Marilyn Jones Altman
Marilyn Jones Altman, a fifty-three-year resident of Santa Barbara, passed away at Serenity House. Her daughter and sons, granddaughter and niece were with her. She died as she lived, with dignity and grace. She would have been 95 in October.
Born Marilyn Anne Jones in Kewanee, Illinois, she and her family weathered the Great Depression. The eldest of four children, Marilyn was bright and beautiful as a girl and young woman. She graduated with distinction from Kewanee High School and received a scholarship from the Baker Fund which allowed her to attend two years at Monmouth College where she pledged Pi Beta Phi. After that she worked for the Burlington Railroad in Chicago before accepting a position with the U.S. Army as a civilian employee at the Oakland (CA) Army Base. After the war ended, she returned to Kewanee and worked for several years at the Welch Law Offices. In 1948 she became acquainted with a newcomer to Kewanee, C. William Altman, who had come to town to help his sister and her husband launch a women’s clothing store. Marilyn and Bill were married on August 19, 1949. A son, John, was born the following year, followed by son James and daughter Barbara. Throughout the fifties and early sixties, Marilyn was a stay-at-home mom while remaining active in the League of Women Voters and the Tuesday Club.
In 1965 Marilyn and Bill decided they would move to Santa Barbara. They arrived on a gloomy Tuesday in June, 1966. The family stayed at the Motel Six on East Beach before moving to a rental and a year later to a house of their own on Mission Ridge Rd. During this time Marilyn worked at administrative positions in real estate and law offices. She plunged into Adult Ed and took classes in landscape painting and world affairs. She continued her work with the League of Women Voters. Later she decided to go back to school and finish her B.A. at UCSB. In 1975, she graduated, summa cum laude, with a degree in art history. Her experience as a re-entry student was very rewarding and her family benefited from her vast erudition in both European and Asian art.
Marilyn and Bill travelled extensively in Europe for many years, including several year-long stays in France. She treasured her French and Dutch friends.
In 1998 Marilyn and her dear friend, Janet Larson, founded The Fourth Wednesday Book Club which focused on books about American history. The book club is still going strong, a tribute to its founders. She also found time to participate in a local garden club and volunteered for the City of Santa Barbara’s Architectural Survey, going door-to-door to create a catalog of architecturally significant houses. She served on the boards of two homeowner associations. She and Bill also attended classical music concerts at UCSB and at the Lobero. For many years, Marilyn was a member of the “Ahmanson Group,” six friends who attended plays together at the Los Angeles Music Center.

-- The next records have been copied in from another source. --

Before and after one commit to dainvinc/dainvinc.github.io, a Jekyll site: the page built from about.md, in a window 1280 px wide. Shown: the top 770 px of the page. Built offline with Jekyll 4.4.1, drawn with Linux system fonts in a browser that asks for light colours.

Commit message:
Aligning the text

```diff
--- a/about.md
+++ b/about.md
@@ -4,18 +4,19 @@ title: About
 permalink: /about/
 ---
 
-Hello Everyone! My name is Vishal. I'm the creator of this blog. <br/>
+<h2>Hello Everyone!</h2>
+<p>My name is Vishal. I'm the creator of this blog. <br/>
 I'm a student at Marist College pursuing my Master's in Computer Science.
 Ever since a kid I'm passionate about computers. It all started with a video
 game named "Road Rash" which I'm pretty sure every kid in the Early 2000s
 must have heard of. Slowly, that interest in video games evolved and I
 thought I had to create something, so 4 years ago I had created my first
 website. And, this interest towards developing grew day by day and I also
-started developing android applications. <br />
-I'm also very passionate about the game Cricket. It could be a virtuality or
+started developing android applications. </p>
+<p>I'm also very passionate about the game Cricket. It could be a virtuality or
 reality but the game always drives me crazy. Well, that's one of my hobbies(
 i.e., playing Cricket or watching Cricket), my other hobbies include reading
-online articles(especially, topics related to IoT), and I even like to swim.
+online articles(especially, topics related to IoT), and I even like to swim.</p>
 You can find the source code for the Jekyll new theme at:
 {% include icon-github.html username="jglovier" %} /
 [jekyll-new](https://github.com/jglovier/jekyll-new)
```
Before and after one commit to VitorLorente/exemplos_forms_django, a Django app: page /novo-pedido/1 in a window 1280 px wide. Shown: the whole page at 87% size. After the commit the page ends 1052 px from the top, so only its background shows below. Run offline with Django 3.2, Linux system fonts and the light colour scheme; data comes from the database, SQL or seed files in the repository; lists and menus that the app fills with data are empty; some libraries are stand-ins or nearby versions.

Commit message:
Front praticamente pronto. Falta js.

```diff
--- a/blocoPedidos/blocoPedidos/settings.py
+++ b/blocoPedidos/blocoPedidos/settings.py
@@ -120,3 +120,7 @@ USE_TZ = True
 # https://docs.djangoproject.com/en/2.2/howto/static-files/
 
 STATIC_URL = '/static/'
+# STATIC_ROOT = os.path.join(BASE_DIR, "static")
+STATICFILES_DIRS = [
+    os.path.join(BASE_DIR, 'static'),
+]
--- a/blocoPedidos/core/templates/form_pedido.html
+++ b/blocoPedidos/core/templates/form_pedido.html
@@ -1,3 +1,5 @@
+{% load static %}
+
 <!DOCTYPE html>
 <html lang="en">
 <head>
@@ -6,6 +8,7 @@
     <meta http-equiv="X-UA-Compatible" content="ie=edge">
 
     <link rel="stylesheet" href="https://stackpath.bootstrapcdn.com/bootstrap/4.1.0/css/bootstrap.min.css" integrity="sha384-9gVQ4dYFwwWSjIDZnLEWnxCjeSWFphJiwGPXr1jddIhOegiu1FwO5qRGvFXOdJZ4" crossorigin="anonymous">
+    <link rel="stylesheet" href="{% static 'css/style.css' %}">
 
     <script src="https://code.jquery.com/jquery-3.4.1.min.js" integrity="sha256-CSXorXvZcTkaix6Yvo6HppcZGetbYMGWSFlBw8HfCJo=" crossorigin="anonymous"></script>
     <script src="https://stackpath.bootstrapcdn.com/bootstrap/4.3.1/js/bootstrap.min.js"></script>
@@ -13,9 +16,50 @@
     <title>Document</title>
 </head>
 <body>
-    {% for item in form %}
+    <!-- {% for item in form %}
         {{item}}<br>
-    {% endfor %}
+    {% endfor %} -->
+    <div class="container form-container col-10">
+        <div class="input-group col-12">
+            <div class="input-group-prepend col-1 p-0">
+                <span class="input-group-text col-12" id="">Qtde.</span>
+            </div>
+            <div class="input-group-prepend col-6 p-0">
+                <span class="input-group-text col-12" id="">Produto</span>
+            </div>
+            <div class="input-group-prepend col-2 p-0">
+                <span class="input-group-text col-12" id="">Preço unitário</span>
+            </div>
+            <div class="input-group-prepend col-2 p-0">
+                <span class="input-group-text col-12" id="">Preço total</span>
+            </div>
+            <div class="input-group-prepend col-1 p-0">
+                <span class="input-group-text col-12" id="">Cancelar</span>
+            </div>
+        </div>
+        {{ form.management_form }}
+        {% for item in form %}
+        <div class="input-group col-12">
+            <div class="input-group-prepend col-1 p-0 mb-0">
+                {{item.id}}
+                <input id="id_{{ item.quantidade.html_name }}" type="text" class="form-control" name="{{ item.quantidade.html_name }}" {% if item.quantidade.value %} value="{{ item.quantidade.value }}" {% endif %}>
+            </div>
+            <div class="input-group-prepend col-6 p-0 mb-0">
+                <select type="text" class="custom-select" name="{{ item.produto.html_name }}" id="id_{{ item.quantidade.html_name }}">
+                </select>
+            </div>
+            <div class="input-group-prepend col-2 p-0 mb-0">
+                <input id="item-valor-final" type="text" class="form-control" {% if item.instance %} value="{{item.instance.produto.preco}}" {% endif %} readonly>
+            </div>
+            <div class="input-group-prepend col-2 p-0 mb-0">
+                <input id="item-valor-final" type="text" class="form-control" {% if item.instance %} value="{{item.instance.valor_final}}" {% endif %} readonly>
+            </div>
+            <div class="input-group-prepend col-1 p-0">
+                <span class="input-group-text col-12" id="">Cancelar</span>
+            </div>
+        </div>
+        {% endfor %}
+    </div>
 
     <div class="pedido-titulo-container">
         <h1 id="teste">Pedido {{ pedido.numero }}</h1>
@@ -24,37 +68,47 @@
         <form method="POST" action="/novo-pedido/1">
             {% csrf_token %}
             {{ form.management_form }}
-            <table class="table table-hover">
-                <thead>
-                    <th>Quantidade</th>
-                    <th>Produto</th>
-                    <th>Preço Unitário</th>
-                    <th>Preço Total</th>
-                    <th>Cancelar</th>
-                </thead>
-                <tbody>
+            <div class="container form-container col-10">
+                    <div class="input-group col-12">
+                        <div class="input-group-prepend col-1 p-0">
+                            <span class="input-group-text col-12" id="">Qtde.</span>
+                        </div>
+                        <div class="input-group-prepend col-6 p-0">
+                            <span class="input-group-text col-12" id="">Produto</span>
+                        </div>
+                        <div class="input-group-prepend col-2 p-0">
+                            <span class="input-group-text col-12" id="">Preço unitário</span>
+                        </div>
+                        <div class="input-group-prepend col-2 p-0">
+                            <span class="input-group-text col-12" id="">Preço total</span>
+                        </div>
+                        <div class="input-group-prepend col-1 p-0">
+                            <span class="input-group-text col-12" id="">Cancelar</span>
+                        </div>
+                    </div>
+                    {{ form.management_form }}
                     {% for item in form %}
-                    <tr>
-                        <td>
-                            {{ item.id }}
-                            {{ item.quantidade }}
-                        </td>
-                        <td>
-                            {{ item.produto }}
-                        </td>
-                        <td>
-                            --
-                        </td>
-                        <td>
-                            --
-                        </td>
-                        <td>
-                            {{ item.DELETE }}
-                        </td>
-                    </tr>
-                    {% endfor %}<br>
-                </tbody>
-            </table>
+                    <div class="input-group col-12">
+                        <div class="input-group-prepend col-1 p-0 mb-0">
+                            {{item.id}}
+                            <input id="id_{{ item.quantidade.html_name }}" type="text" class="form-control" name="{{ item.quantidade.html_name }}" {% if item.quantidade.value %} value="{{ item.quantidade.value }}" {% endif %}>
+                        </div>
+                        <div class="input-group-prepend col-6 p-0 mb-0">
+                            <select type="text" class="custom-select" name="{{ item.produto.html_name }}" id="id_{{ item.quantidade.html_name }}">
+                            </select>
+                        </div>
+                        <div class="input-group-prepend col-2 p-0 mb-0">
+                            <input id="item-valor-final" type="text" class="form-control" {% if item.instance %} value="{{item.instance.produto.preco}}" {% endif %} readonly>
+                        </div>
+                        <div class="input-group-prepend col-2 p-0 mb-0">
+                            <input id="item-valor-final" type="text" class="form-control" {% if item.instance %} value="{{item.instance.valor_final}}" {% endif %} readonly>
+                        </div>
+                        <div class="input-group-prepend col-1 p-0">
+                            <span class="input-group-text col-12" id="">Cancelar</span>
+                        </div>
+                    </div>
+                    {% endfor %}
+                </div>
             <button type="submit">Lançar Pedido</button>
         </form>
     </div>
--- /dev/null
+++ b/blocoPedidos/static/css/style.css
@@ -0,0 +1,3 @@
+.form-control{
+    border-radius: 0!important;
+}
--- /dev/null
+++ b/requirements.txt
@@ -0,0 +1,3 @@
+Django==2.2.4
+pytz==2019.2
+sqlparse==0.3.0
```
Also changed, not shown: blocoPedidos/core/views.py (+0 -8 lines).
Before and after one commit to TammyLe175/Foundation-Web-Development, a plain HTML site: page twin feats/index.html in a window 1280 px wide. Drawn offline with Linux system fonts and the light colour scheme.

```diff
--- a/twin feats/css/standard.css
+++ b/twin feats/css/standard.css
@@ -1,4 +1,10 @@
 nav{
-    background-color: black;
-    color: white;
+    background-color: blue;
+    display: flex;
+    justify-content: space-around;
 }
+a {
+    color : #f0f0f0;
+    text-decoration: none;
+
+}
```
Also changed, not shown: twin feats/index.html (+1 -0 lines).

A lifelong reader, Marilyn’s favorite authors included Jane Austen, Alice Munro, Iris Murdoch and John McPhee.
Marilyn’s children remember with particular appreciation (and wonder) her willingness to engage with their music. She could, for example, list her favorite songs from the “Aftermath” album by the Rolling Stones.
Marilyn was an avid walker and hiker, all around Santa Barbara and on the front country. She enjoyed a backpacking trip in the Sierra Nevada in the 1970s.
Some of Marilyn’s favorite places included the Whale’s Tail bench at Shoreline Park, Jalama Beach and Figueroa Mountain.
Marilyn treasured her granddaughter, Eden Knox, and always enjoyed recalling their adventures together when Eden was little.
Marilyn was a devoted and fiercely loyal mother to her three children. She was not given to showy emotions, but her kids knew how much she loved them. She modeled kind and considerate behavior while avoiding self-aggrandizing display. She expressed a wish to live long enough to see Trump turned out of office. Those of us who continue on will do our best to make sure it happens.
A memorial gathering will be announced in the near future. Donations are encouraged to the World Wildlife Fund or The Nature Conservancy.